> _INFORMATION SHOWN_
********************
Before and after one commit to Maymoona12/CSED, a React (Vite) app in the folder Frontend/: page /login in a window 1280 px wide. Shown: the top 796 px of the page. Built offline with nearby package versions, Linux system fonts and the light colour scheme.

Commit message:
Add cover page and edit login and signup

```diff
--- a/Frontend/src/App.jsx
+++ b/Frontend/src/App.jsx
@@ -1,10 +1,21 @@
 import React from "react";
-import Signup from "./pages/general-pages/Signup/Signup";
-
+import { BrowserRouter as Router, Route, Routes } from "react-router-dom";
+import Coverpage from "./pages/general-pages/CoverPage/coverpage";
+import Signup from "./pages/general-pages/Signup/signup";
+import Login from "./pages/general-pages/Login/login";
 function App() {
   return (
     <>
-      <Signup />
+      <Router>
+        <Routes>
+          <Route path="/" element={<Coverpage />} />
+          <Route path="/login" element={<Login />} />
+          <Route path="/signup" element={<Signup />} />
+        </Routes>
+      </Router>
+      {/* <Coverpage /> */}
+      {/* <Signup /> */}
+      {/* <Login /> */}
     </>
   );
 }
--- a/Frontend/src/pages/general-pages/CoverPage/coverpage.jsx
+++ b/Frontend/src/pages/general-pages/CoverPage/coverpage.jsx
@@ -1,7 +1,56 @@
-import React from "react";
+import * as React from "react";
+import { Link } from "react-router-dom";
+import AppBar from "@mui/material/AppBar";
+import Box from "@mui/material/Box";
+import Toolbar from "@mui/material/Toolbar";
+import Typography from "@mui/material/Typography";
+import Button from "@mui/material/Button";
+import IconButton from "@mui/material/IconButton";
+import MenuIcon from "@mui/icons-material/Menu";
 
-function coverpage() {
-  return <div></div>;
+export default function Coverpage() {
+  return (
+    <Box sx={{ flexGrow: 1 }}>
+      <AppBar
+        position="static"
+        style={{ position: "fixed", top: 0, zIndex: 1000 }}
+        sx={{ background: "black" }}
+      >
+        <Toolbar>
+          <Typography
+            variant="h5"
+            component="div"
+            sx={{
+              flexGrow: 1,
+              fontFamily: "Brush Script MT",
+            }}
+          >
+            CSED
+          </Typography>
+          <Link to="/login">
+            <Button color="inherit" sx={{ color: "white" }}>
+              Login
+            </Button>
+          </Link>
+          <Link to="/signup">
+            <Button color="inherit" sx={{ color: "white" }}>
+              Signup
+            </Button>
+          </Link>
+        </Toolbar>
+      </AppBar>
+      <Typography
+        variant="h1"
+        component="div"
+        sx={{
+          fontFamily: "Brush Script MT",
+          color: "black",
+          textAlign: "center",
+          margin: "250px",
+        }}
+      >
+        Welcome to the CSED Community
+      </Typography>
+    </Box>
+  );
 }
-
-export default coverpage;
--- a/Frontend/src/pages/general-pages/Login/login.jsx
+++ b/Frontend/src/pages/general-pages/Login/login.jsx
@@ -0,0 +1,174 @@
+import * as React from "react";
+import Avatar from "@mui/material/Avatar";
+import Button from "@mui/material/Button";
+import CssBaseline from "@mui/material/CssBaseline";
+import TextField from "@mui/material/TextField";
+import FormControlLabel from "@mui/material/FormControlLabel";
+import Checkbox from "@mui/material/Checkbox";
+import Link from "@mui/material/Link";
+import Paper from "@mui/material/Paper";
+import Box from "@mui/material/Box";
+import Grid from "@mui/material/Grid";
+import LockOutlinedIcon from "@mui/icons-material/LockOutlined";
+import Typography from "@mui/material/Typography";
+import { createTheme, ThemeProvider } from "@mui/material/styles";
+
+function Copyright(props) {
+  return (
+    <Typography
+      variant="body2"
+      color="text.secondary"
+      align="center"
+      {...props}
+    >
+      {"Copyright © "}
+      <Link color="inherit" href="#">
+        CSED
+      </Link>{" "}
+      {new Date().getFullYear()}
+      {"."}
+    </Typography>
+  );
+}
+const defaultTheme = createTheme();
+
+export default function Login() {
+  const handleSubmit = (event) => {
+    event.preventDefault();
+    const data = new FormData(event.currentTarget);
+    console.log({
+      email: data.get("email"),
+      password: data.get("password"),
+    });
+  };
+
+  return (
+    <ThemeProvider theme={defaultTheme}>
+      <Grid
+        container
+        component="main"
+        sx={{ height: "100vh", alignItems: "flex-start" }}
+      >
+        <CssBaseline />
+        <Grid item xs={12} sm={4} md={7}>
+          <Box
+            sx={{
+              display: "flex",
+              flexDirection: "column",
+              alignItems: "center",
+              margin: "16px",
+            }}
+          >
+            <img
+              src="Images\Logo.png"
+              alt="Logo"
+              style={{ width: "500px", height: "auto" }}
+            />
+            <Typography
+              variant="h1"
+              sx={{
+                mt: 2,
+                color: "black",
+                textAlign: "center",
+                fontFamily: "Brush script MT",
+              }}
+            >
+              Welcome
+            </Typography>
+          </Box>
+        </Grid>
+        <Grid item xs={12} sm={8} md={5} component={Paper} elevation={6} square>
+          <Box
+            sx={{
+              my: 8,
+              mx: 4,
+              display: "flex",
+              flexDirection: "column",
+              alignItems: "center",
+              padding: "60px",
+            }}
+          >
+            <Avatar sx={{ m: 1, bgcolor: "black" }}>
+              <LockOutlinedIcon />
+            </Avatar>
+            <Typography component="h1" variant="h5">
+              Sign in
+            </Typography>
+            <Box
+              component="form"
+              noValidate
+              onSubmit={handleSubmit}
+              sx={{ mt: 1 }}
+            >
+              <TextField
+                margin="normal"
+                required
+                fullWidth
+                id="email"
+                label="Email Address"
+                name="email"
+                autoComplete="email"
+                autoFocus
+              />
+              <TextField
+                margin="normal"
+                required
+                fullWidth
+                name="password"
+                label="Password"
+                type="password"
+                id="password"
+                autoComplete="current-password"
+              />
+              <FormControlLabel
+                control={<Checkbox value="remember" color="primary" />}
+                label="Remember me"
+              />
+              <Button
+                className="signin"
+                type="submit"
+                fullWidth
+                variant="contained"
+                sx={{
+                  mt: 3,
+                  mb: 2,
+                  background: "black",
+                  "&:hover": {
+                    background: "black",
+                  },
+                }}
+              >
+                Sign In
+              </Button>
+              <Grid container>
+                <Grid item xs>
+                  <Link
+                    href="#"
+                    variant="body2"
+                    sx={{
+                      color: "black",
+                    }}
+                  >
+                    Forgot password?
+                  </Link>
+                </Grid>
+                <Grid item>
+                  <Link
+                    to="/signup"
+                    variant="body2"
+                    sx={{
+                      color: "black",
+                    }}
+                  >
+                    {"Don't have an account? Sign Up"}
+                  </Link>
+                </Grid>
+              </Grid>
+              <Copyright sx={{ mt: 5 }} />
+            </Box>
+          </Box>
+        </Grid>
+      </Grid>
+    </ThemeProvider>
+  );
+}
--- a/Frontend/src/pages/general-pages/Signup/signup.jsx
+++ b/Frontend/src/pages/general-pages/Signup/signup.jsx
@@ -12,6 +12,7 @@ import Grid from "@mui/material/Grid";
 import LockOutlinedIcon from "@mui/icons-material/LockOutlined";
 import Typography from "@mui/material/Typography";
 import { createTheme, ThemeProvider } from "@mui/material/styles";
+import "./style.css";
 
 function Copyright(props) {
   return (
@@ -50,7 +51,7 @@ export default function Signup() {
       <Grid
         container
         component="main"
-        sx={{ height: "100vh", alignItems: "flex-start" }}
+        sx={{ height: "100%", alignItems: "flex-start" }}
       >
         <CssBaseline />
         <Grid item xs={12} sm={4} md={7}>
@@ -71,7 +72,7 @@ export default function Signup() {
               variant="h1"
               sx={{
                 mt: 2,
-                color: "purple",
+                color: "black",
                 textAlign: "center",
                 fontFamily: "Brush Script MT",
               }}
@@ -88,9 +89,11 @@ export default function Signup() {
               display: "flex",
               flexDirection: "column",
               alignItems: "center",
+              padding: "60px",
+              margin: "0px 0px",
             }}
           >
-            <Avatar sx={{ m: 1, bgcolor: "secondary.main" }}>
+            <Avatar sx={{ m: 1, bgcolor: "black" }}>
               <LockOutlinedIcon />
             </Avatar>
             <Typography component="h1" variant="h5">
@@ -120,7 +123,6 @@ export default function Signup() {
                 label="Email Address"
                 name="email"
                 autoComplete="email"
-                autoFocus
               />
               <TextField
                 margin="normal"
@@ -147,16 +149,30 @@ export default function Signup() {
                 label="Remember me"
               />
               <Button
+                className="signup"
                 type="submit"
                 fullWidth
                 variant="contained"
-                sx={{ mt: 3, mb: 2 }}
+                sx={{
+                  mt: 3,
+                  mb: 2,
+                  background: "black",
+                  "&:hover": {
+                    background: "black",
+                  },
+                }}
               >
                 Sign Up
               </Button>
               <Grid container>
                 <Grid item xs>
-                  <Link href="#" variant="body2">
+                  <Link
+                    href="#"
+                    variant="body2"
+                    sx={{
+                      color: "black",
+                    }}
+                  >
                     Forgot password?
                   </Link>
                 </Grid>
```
********************
> _TASK PROMPT_
Every line from the data above that contains "Brush" must appear in the answer.

> _EXPECTED ANSWER_
+              fontFamily: "Brush Script MT",
+          fontFamily: "Brush Script MT",
+                fontFamily: "Brush script MT",
                 fontFamily: "Brush Script MT",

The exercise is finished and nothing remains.